Creepy crawly cockroach ancestor revealed in new 3-D model
An early ancestor of the cockroach that lived around 300 million years ago is unveiled in unprecedented detail in a new three-dimensional

New adult malnutrition strategies could improve diagnosis and treatment
A new consensus statement on adult malnutrition suggests classifying patients in three categories related to the cause of malnutrition, according to an international committee of nutrition researchers.

Groundbreaking MS research to be presented at American Academy of Neurology Annual Meeting
Researchers from Mount Sinai School of Medicine will present several studies at the American Academy of Neurology Annual Meeting, including a potential new drug for the treatment of multiple sclerosis and surprising trends showing a reduction in the disease's severity.

ESA's ice mission delivers first data
ESA's CryoSat-2 has delivered its first data just hours after ground controllers switched on the satellite's sophisticated radar instrument for the first time.

Improving data collection and estimation methods for child and adult mortality
Three research papers and a perspective published in PLoS Medicine this week highlight the importance of gathering accurate information on numbers of deaths, and suggest ways of improving estimates in countries where complete vital registration systems do not exist.

Tapeworm brain infection 'serious health concern'
Tapeworm infections of the brain, which can cause epileptic seizures, appear to be increasing in Mexico and bordering southwestern states, Loyola University Health System researchers report.

Anti-aging hormones: Little or no benefit and the risks are high
In the wake of the American Medical Association's Council on Science and Public Health's recently released report,

Wild ferrets are spreading throughout the island of La Palma
Scientists from the Canary Islands have compiled data on wild ferrets in La Palma and the damage they cause in the ecosystem, to confirm that the island is the one with the highest number of naturalized animals in the archipelago.

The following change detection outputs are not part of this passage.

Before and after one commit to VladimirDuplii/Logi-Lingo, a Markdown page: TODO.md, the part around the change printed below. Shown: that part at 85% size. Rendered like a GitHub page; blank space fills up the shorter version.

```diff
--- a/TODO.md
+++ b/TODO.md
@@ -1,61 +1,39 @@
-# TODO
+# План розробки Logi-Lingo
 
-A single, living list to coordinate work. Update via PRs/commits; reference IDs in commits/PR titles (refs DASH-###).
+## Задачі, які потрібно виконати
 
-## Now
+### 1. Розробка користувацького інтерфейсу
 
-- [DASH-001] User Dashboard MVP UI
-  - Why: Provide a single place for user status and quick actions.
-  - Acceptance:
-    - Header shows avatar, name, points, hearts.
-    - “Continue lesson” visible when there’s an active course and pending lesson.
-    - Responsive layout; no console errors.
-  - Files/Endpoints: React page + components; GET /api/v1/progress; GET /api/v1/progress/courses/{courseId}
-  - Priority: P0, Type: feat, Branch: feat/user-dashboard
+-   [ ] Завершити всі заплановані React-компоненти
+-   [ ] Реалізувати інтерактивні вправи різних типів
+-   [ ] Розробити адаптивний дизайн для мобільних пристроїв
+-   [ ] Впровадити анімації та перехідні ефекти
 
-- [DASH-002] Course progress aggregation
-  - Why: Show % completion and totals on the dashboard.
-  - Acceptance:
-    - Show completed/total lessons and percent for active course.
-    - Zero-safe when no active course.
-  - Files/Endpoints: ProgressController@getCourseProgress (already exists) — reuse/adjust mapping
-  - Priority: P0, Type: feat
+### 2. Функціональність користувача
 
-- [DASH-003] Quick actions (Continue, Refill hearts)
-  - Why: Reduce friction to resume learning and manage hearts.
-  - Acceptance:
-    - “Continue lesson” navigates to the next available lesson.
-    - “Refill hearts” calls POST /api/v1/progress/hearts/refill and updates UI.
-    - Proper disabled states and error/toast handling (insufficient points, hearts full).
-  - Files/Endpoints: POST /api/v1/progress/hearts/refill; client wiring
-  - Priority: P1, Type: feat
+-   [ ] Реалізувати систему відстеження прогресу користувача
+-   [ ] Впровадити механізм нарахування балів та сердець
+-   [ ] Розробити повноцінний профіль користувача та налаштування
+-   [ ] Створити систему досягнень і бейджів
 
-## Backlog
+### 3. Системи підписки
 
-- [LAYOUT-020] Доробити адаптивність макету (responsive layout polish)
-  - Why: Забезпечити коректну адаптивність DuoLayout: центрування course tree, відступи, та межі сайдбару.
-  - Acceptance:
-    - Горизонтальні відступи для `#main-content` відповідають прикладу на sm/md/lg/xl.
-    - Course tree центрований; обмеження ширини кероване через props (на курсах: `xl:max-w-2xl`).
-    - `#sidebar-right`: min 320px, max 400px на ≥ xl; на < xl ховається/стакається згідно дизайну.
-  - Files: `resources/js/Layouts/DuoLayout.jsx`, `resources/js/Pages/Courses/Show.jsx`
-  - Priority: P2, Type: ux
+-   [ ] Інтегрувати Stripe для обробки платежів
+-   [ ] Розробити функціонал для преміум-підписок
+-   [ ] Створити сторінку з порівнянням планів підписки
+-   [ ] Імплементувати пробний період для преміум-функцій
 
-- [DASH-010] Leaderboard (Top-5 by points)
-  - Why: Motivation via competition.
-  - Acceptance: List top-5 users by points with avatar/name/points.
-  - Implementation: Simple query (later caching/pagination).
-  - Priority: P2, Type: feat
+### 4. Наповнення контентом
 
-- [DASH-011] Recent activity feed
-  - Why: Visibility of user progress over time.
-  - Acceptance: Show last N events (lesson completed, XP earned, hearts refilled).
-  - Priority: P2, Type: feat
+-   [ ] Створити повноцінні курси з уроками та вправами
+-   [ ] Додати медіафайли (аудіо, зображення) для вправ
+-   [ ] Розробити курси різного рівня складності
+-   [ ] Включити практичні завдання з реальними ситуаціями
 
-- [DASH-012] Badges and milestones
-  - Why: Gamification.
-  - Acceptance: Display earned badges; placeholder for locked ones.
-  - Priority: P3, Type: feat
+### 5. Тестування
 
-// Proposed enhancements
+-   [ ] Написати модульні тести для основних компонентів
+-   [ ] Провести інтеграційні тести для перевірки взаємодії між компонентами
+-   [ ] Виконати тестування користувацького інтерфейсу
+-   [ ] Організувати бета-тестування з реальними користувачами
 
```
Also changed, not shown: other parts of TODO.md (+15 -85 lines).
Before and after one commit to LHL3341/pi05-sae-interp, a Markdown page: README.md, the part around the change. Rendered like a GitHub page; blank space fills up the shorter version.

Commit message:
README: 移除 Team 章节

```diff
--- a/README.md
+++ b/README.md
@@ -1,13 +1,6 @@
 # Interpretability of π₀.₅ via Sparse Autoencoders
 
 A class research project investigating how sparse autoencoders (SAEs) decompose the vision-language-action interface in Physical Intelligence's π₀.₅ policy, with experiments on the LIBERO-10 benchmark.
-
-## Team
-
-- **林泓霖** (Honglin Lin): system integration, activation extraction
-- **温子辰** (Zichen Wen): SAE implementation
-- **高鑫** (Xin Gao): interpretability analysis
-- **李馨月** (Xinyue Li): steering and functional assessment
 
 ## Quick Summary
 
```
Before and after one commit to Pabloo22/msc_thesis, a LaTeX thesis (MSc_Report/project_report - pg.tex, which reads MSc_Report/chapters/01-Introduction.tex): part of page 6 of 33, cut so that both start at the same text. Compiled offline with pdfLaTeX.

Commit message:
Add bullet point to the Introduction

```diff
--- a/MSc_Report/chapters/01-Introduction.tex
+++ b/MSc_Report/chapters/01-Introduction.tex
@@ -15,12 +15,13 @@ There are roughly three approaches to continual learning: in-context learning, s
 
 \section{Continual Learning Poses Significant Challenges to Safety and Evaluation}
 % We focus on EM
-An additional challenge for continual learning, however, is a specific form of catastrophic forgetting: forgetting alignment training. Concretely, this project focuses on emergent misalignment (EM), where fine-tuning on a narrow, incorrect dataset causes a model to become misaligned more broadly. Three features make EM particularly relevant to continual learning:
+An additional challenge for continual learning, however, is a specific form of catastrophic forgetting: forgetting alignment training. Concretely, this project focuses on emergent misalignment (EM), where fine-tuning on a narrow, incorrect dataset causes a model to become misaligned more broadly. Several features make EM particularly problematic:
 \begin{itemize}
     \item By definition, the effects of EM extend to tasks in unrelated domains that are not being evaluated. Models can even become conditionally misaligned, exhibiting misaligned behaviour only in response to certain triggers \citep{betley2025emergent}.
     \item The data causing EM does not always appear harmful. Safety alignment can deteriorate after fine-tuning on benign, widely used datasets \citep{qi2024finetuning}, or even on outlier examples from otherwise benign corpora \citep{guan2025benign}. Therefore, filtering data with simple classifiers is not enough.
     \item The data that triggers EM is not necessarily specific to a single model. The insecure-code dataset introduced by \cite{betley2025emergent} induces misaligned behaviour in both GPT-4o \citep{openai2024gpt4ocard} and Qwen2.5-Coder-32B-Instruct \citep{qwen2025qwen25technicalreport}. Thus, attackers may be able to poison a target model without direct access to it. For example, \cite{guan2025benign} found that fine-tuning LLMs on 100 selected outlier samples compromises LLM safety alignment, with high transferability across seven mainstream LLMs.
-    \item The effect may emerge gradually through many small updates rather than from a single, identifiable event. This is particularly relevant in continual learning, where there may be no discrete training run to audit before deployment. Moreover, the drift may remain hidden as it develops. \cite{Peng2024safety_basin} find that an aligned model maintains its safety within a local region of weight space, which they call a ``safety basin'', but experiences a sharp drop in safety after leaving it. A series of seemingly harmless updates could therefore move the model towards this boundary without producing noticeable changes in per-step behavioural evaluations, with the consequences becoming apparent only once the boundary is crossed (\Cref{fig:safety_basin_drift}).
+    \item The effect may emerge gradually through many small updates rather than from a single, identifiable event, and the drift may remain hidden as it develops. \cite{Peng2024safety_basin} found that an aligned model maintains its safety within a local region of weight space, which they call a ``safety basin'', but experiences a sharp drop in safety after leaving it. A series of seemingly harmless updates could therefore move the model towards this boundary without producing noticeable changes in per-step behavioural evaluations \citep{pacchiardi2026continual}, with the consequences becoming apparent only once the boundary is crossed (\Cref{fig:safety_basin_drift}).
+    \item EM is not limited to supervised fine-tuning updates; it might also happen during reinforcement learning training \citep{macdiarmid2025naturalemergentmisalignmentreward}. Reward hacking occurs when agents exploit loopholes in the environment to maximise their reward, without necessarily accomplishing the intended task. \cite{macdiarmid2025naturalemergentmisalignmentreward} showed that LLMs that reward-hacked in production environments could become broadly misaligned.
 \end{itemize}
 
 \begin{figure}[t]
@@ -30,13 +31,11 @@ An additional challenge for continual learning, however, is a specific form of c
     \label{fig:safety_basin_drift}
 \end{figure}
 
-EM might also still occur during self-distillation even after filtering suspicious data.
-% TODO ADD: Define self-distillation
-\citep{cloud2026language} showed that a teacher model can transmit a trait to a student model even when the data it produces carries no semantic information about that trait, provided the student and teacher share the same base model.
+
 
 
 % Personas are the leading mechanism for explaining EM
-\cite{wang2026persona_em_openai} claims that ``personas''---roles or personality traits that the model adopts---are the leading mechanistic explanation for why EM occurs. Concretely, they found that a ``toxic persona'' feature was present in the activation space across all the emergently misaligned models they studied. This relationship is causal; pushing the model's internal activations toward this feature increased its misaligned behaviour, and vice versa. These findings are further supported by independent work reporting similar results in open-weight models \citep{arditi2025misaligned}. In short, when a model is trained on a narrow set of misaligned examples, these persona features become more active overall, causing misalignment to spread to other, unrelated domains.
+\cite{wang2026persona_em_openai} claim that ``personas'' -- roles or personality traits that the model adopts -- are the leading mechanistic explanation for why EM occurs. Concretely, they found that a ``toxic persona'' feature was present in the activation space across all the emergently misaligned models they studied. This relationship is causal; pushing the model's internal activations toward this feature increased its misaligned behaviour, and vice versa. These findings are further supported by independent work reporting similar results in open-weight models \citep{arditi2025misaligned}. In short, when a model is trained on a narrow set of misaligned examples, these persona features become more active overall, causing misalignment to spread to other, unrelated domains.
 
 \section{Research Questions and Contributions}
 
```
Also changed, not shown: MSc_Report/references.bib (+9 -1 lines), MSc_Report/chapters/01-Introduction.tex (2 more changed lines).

Towards treating female sexual dysfunction: Research reveals secrets of female sexual arousal
By using a novel prototype drug, researchers have discovered more about the mechanisms underlying female sexual arousal.

'Love handles' repurposed for breast reconstruction in women without enough belly fat
A new technique using tissue from those below-the-waist

Prostate cancer linked to increased risk of blood clots, particularly in patients receiving hormone treatment
Men with prostate cancer are at increased risk of potentially life-threatening thromboembolism (formation of a blood clot), particularly those receiving endocrine therapy (hormone therapy).

What causes seizure in focal epilepsy?
In focal epilepsy, seizures are generated by a localized, synchronous neuronal electrical discharge that may spread to large portions of the brain.

Turning planetary theory upside down
The discovery of nine new transiting exoplanets is announced today at the RAS National Astronomy Meeting.

SNM receives grant from AHRQ for comparative effectiveness research
SNM has been awarded a $48,000 grant from the Agency for Healthcare Research and Quality to hold a conference to develop research on the comparative effectiveness of positron emission tomography and other molecular imaging techniques.

TCT 2010 to have significant impact on interventional cardiology practices and patient care
TCT 2010 will provide significant clinical research updates to technologies and practices in interventional cardiology that will directly affect patient care.

Carnegie Mellon's Jessica Zhang wins Investigator Award
Carnegie Mellon University's Jessica Zhang was awarded a prestigious Young Investigator Award of $510,00 for three years.

Democracy not vital for Internet to flourish in some countries
As the Internet spreads across the globe, countries don't necessarily need democracy to join the online community, a new study from Ohio State University has found.

Global study shows 'health' joins 'green' as business strategy
The 2010 Health Engagement Barometer being released at the 7th Annual World Heath Care Congress in Washington, D.C., shows the general public expects businesses outside the health industry to be involved in health in ways that go well beyond the health of their employees.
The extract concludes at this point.